#### Supplied information

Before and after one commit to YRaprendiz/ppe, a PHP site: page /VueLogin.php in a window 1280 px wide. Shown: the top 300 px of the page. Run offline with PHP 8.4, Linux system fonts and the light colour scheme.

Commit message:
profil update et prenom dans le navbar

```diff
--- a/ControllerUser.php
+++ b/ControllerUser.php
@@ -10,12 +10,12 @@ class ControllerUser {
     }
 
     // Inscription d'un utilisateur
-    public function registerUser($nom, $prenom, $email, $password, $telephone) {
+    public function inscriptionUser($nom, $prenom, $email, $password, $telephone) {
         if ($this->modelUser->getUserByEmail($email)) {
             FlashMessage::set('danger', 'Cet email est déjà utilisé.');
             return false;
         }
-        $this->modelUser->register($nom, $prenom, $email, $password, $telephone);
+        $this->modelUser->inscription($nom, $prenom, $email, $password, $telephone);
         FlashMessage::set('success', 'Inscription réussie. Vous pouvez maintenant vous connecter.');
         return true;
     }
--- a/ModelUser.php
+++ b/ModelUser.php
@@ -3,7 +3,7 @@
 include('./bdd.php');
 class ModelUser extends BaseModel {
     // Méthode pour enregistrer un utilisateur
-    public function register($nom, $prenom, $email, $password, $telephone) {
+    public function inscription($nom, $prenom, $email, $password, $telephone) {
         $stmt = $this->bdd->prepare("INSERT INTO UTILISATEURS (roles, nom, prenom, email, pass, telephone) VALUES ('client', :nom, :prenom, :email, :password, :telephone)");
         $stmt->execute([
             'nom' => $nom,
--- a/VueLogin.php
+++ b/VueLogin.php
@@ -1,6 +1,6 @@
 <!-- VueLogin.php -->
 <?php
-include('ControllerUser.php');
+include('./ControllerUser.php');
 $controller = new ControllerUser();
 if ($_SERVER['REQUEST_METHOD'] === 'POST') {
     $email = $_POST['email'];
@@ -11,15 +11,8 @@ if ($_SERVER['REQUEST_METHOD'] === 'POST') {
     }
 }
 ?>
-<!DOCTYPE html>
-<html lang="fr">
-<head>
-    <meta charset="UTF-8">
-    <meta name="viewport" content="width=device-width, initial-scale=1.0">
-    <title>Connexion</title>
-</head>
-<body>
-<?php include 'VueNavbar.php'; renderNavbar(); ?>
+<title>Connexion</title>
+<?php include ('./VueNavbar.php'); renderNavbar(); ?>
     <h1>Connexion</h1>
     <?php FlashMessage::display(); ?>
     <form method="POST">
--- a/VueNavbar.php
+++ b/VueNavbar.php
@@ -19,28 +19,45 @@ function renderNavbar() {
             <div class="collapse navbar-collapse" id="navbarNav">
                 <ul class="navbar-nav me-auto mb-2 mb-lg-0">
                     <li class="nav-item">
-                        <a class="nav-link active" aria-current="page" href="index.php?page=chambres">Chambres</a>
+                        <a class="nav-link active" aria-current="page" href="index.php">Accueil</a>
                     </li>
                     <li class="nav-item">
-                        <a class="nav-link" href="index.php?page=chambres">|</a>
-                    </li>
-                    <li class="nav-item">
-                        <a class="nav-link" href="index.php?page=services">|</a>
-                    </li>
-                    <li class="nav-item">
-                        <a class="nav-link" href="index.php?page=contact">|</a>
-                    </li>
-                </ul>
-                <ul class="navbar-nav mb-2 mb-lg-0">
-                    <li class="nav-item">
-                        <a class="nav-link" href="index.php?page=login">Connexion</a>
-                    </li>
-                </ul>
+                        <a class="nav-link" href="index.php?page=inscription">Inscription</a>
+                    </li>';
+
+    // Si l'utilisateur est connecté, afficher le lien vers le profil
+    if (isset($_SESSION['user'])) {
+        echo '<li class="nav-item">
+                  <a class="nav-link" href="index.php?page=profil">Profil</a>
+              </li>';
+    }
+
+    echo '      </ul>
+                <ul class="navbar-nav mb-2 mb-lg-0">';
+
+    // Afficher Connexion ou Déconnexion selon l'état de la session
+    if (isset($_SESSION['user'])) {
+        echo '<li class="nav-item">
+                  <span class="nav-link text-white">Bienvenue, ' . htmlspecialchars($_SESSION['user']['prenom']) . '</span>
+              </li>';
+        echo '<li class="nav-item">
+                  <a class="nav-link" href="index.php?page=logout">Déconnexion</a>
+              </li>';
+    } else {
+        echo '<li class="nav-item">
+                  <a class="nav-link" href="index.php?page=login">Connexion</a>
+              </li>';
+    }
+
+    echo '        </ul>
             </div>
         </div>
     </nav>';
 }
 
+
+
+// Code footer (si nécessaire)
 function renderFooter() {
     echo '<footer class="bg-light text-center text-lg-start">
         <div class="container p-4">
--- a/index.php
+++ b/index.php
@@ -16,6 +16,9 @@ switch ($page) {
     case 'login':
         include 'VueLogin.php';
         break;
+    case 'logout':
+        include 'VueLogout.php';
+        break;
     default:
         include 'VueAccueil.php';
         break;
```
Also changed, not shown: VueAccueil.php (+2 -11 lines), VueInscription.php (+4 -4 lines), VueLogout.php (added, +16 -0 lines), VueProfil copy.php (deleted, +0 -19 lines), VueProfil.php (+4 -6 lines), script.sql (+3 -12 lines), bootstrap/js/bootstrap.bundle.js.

########

Work instructions
Return the entries above word for word.

Solution
Before and after one commit to YRaprendiz/ppe, a PHP site: page /VueLogin.php in a window 1280 px wide. Shown: the top 300 px of the page. Run offline with PHP 8.4, Linux system fonts and the light colour scheme.

Commit message:
profil update et prenom dans le navbar

```diff
--- a/ControllerUser.php
+++ b/ControllerUser.php
@@ -10,12 +10,12 @@ class ControllerUser {
     }
 
     // Inscription d'un utilisateur
-    public function registerUser($nom, $prenom, $email, $password, $telephone) {
+    public function inscriptionUser($nom, $prenom, $email, $password, $telephone) {
         if ($this->modelUser->getUserByEmail($email)) {
             FlashMessage::set('danger', 'Cet email est déjà utilisé.');
             return false;
         }
-        $this->modelUser->register($nom, $prenom, $email, $password, $telephone);
+        $this->modelUser->inscription($nom, $prenom, $email, $password, $telephone);
         FlashMessage::set('success', 'Inscription réussie. Vous pouvez maintenant vous connecter.');
         return true;
     }
--- a/ModelUser.php
+++ b/ModelUser.php
@@ -3,7 +3,7 @@
 include('./bdd.php');
 class ModelUser extends BaseModel {
     // Méthode pour enregistrer un utilisateur
-    public function register($nom, $prenom, $email, $password, $telephone) {
+    public function inscription($nom, $prenom, $email, $password, $telephone) {
         $stmt = $this->bdd->prepare("INSERT INTO UTILISATEURS (roles, nom, prenom, email, pass, telephone) VALUES ('client', :nom, :prenom, :email, :password, :telephone)");
         $stmt->execute([
             'nom' => $nom,
--- a/VueLogin.php
+++ b/VueLogin.php
@@ -1,6 +1,6 @@
 <!-- VueLogin.php -->
 <?php
-include('ControllerUser.php');
+include('./ControllerUser.php');
 $controller = new ControllerUser();
 if ($_SERVER['REQUEST_METHOD'] === 'POST') {
     $email = $_POST['email'];
@@ -11,15 +11,8 @@ if ($_SERVER['REQUEST_METHOD'] === 'POST') {
     }
 }
 ?>
-<!DOCTYPE html>
-<html lang="fr">
-<head>
-    <meta charset="UTF-8">
-    <meta name="viewport" content="width=device-width, initial-scale=1.0">
-    <title>Connexion</title>
-</head>
-<body>
-<?php include 'VueNavbar.php'; renderNavbar(); ?>
+<title>Connexion</title>
+<?php include ('./VueNavbar.php'); renderNavbar(); ?>
     <h1>Connexion</h1>
     <?php FlashMessage::display(); ?>
     <form method="POST">
--- a/VueNavbar.php
+++ b/VueNavbar.php
@@ -19,28 +19,45 @@ function renderNavbar() {
             <div class="collapse navbar-collapse" id="navbarNav">
                 <ul class="navbar-nav me-auto mb-2 mb-lg-0">
                     <li class="nav-item">
-                        <a class="nav-link active" aria-current="page" href="index.php?page=chambres">Chambres</a>
+                        <a class="nav-link active" aria-current="page" href="index.php">Accueil</a>
                     </li>
                     <li class="nav-item">
-                        <a class="nav-link" href="index.php?page=chambres">|</a>
-                    </li>
-                    <li class="nav-item">
-                        <a class="nav-link" href="index.php?page=services">|</a>
-                    </li>
-                    <li class="nav-item">
-                        <a class="nav-link" href="index.php?page=contact">|</a>
-                    </li>
-                </ul>
-                <ul class="navbar-nav mb-2 mb-lg-0">
-                    <li class="nav-item">
-                        <a class="nav-link" href="index.php?page=login">Connexion</a>
-                    </li>
-                </ul>
+                        <a class="nav-link" href="index.php?page=inscription">Inscription</a>
+                    </li>';
+
+    // Si l'utilisateur est connecté, afficher le lien vers le profil
+    if (isset($_SESSION['user'])) {
+        echo '<li class="nav-item">
+                  <a class="nav-link" href="index.php?page=profil">Profil</a>
+              </li>';
+    }
+
+    echo '      </ul>
+                <ul class="navbar-nav mb-2 mb-lg-0">';
+
+    // Afficher Connexion ou Déconnexion selon l'état de la session
+    if (isset($_SESSION['user'])) {
+        echo '<li class="nav-item">
+                  <span class="nav-link text-white">Bienvenue, ' . htmlspecialchars($_SESSION['user']['prenom']) . '</span>
+              </li>';
+        echo '<li class="nav-item">
+                  <a class="nav-link" href="index.php?page=logout">Déconnexion</a>
+              </li>';
+    } else {
+        echo '<li class="nav-item">
+                  <a class="nav-link" href="index.php?page=login">Connexion</a>
+              </li>';
+    }
+
+    echo '        </ul>
             </div>
         </div>
     </nav>';
 }
 
+
+
+// Code footer (si nécessaire)
 function renderFooter() {
     echo '<footer class="bg-light text-center text-lg-start">
         <div class="container p-4">
--- a/index.php
+++ b/index.php
@@ -16,6 +16,9 @@ switch ($page) {
     case 'login':
         include 'VueLogin.php';
         break;
+    case 'logout':
+        include 'VueLogout.php';
+        break;
     default:
         include 'VueAccueil.php';
         break;
```
Also changed, not shown: VueAccueil.php (+2 -11 lines), VueInscription.php (+4 -4 lines), VueLogout.php (added, +16 -0 lines), VueProfil copy.php (deleted, +0 -19 lines), VueProfil.php (+4 -6 lines), script.sql (+3 -12 lines), bootstrap/js/bootstrap.bundle.js.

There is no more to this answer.